* [WHAT IS EXPECTED] The number of lines below holding the string "answers" is the only answer wanted.

* [AVAILABLE DATA]
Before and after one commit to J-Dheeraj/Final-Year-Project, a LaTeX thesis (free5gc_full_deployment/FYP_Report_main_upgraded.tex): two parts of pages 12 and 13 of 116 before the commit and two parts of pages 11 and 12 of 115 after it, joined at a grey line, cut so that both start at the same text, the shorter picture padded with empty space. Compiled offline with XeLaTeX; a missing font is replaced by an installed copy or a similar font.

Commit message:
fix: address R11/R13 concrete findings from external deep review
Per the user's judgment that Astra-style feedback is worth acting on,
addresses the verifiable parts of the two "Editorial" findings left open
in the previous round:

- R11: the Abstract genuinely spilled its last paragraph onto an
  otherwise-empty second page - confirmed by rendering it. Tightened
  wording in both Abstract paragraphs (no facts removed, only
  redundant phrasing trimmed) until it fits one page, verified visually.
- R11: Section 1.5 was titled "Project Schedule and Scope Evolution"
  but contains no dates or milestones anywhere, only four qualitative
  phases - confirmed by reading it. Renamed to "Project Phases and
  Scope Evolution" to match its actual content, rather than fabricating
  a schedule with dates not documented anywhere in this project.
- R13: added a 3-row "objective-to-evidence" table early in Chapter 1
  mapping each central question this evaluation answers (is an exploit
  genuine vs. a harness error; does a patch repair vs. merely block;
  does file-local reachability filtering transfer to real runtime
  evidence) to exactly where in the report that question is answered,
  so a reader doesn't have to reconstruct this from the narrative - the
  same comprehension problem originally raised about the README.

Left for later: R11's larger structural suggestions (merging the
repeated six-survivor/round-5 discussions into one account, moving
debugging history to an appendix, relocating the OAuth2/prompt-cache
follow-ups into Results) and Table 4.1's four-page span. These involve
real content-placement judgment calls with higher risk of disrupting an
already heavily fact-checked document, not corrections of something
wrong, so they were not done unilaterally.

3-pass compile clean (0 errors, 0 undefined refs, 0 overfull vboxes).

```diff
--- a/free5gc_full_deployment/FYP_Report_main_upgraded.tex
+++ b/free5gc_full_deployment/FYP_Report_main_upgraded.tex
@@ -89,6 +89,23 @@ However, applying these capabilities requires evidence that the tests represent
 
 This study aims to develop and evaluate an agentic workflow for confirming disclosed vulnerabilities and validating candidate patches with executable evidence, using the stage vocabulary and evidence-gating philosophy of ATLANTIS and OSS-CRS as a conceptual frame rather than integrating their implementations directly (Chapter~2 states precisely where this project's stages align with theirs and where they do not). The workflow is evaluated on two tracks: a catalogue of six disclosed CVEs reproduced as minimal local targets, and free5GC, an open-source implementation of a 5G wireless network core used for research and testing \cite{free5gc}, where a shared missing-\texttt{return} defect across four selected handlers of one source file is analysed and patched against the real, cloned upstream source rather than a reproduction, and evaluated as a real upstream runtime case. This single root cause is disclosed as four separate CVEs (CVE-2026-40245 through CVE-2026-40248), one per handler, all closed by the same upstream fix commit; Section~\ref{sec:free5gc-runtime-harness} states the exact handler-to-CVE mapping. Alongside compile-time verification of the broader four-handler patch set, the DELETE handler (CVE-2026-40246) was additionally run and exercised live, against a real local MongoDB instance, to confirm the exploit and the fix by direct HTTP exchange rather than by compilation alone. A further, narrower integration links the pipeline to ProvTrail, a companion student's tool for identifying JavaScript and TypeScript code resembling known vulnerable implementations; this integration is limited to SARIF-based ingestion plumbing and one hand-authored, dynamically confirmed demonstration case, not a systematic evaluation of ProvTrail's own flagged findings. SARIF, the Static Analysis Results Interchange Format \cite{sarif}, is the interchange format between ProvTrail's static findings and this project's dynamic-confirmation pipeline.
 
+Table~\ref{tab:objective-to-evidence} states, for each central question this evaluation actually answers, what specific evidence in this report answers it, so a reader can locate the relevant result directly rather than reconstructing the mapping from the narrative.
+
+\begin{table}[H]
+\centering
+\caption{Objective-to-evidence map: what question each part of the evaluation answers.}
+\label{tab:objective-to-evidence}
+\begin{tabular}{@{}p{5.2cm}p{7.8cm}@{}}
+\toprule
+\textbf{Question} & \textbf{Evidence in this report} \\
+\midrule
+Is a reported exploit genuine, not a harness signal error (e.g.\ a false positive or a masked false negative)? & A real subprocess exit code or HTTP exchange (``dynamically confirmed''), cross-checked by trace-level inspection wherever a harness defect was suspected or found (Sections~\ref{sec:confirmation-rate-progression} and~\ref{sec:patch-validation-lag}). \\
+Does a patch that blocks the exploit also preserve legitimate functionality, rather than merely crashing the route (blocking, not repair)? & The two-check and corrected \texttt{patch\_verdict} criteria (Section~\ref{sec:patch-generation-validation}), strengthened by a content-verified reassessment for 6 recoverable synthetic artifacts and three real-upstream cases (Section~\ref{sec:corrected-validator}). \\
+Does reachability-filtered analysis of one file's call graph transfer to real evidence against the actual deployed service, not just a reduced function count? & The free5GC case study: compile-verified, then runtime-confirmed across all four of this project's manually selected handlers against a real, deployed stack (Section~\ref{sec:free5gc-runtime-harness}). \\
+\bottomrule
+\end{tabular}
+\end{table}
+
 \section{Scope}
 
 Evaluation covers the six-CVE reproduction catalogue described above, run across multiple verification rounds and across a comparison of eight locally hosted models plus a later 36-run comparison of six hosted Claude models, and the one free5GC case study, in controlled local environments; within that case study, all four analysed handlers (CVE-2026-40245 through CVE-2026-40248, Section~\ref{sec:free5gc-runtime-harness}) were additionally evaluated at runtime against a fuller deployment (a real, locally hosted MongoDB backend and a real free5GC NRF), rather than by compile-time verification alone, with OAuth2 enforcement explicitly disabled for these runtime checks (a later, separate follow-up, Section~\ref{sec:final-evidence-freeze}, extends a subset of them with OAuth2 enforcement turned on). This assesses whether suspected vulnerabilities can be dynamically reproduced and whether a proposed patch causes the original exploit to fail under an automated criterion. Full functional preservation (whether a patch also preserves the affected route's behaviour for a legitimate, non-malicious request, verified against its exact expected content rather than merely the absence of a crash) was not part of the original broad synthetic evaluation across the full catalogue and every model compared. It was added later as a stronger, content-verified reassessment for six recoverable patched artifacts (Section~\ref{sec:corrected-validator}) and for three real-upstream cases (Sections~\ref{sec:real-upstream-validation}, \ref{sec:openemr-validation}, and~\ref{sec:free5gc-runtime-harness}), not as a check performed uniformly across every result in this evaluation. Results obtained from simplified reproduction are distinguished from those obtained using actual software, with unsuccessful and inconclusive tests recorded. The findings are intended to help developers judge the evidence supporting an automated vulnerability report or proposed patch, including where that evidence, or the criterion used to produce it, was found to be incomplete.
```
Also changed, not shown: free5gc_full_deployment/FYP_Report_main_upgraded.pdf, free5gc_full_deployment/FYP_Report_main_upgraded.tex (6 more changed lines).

* [COMPLETED EXERCISE] 3